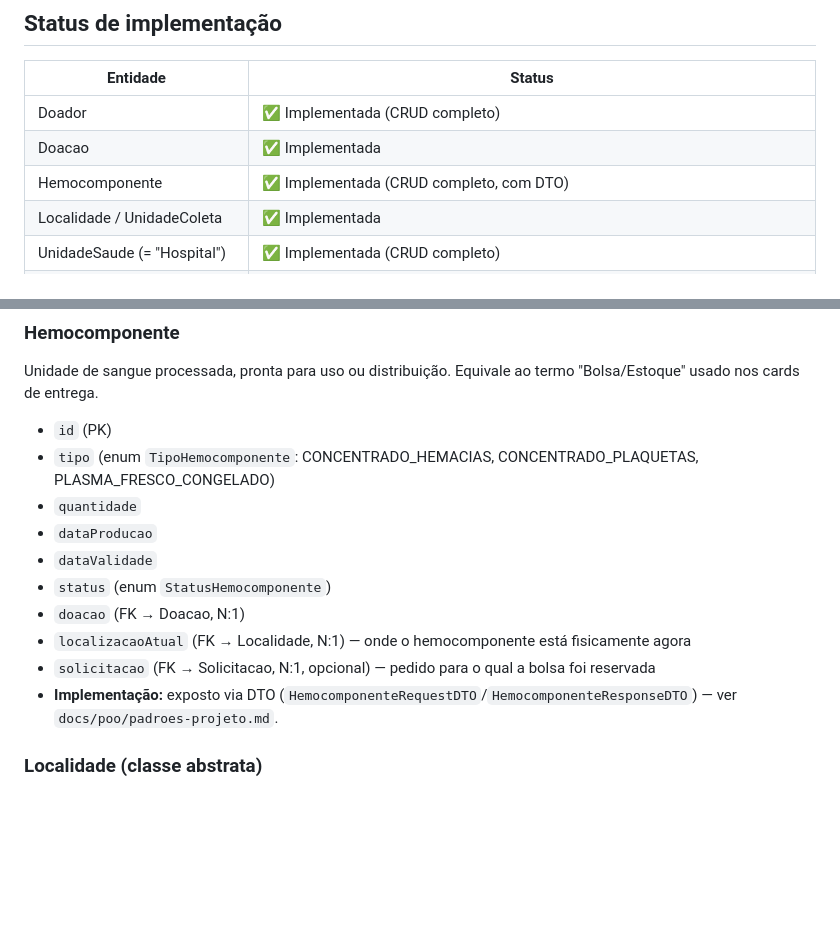
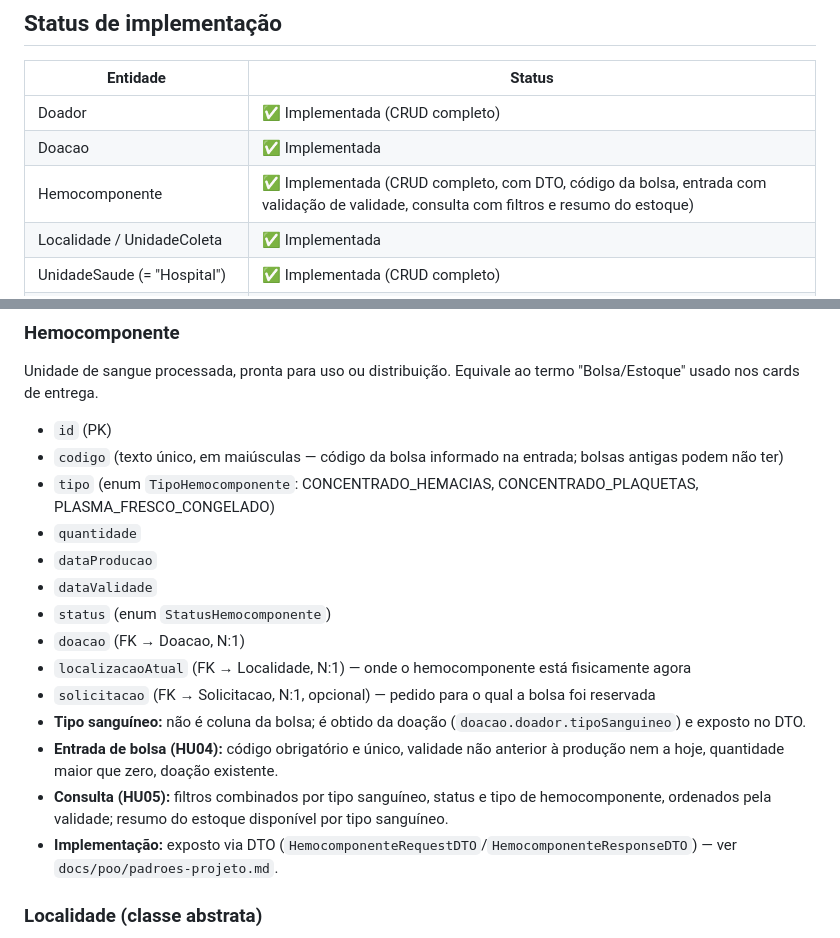
Before and after one commit to brenocrruz/projeto-hemobit, a Markdown page: docs/poo/modelo-dominio.md, 2 parts joined by grey strips. GitHub-like rendering; blank space fills up the shorter version.

```diff
--- a/docs/poo/modelo-dominio.md
+++ b/docs/poo/modelo-dominio.md
@@ -8,7 +8,7 @@ Documento de referência do modelo de domínio da aplicação Hemobit (Rota Vita
 |---|---|
 | Doador | ✅ Implementada (CRUD completo) |
 | Doacao | ✅ Implementada |
-| Hemocomponente | ✅ Implementada (CRUD completo, com DTO) |
+| Hemocomponente | ✅ Implementada (CRUD completo, com DTO, código da bolsa, entrada com validação de validade, consulta com filtros e resumo do estoque) |
 | Localidade / UnidadeColeta | ✅ Implementada |
 | UnidadeSaude (= "Hospital") | ✅ Implementada (CRUD completo) |
 | Solicitacao | ✅ Implementada (CRUD completo, DTO, status com histórico e atendimento com ABO/Rh + FEFO) |
@@ -199,6 +200,7 @@ Evento de coleta de sangue de um doador.
 ### Hemocomponente
 Unidade de sangue processada, pronta para uso ou distribuição. Equivale ao termo "Bolsa/Estoque" usado nos cards de entrega.
 - `id` (PK)
+- `codigo` (texto único, em maiúsculas — código da bolsa informado na entrada; bolsas antigas podem não ter)
 - `tipo` (enum `TipoHemocomponente`: CONCENTRADO_HEMACIAS, CONCENTRADO_PLAQUETAS, PLASMA_FRESCO_CONGELADO)
 - `quantidade`
 - `dataProducao`
@@ -207,6 +209,9 @@ Unidade de sangue processada, pronta para uso ou distribuição. Equivale ao ter
 - `doacao` (FK → Doacao, N:1)
 - `localizacaoAtual` (FK → Localidade, N:1) — onde o hemocomponente está fisicamente agora
 - `solicitacao` (FK → Solicitacao, N:1, opcional) — pedido para o qual a bolsa foi reservada
+- **Tipo sanguíneo:** não é coluna da bolsa; é obtido da doação (`doacao.doador.tipoSanguineo`) e exposto no DTO.
+- **Entrada de bolsa (HU04):** código obrigatório e único, validade não anterior à produção nem a hoje, quantidade maior que zero, doação existente.
+- **Consulta (HU05):** filtros combinados por tipo sanguíneo, status e tipo de hemocomponente, ordenados pela validade; resumo do estoque disponível por tipo sanguíneo.
 - **Implementação:** exposto via DTO (`HemocomponenteRequestDTO`/`HemocomponenteResponseDTO`) — ver `docs/poo/padroes-projeto.md`.
 
 ### Localidade (classe abstrata)
```
Also changed, not shown: other parts of docs/poo/modelo-dominio.md (+1 -0 lines), README.md (+45 -4 lines), docs/poo/demo-entrega-04.md (added, +124 -0 lines), docs/poo/entrega-04-estoque.png (added).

##############################

Work to be completed – Give the listing again word for word, without its images.

Exercise solution –
Before and after one commit to brenocrruz/projeto-hemobit, a Markdown page: docs/poo/modelo-dominio.md, 2 parts joined by grey strips. GitHub-like rendering; blank space fills up the shorter version.

```diff
--- a/docs/poo/modelo-dominio.md
+++ b/docs/poo/modelo-dominio.md
@@ -8,7 +8,7 @@ Documento de referência do modelo de domínio da aplicação Hemobit (Rota Vita
 |---|---|
 | Doador | ✅ Implementada (CRUD completo) |
 | Doacao | ✅ Implementada |
-| Hemocomponente | ✅ Implementada (CRUD completo, com DTO) |
+| Hemocomponente | ✅ Implementada (CRUD completo, com DTO, código da bolsa, entrada com validação de validade, consulta com filtros e resumo do estoque) |
 | Localidade / UnidadeColeta | ✅ Implementada |
 | UnidadeSaude (= "Hospital") | ✅ Implementada (CRUD completo) |
 | Solicitacao | ✅ Implementada (CRUD completo, DTO, status com histórico e atendimento com ABO/Rh + FEFO) |
@@ -199,6 +200,7 @@ Evento de coleta de sangue de um doador.
 ### Hemocomponente
 Unidade de sangue processada, pronta para uso ou distribuição. Equivale ao termo "Bolsa/Estoque" usado nos cards de entrega.
 - `id` (PK)
+- `codigo` (texto único, em maiúsculas — código da bolsa informado na entrada; bolsas antigas podem não ter)
 - `tipo` (enum `TipoHemocomponente`: CONCENTRADO_HEMACIAS, CONCENTRADO_PLAQUETAS, PLASMA_FRESCO_CONGELADO)
 - `quantidade`
 - `dataProducao`
@@ -207,6 +209,9 @@ Unidade de sangue processada, pronta para uso ou distribuição. Equivale ao ter
 - `doacao` (FK → Doacao, N:1)
 - `localizacaoAtual` (FK → Localidade, N:1) — onde o hemocomponente está fisicamente agora
 - `solicitacao` (FK → Solicitacao, N:1, opcional) — pedido para o qual a bolsa foi reservada
+- **Tipo sanguíneo:** não é coluna da bolsa; é obtido da doação (`doacao.doador.tipoSanguineo`) e exposto no DTO.
+- **Entrada de bolsa (HU04):** código obrigatório e único, validade não anterior à produção nem a hoje, quantidade maior que zero, doação existente.
+- **Consulta (HU05):** filtros combinados por tipo sanguíneo, status e tipo de hemocomponente, ordenados pela validade; resumo do estoque disponível por tipo sanguíneo.
 - **Implementação:** exposto via DTO (`HemocomponenteRequestDTO`/`HemocomponenteResponseDTO`) — ver `docs/poo/padroes-projeto.md`.
 
 ### Localidade (classe abstrata)
```
Also changed, not shown: other parts of docs/poo/modelo-dominio.md (+1 -0 lines), README.md (+45 -4 lines), docs/poo/demo-entrega-04.md (added, +124 -0 lines), docs/poo/entrega-04-estoque.png (added).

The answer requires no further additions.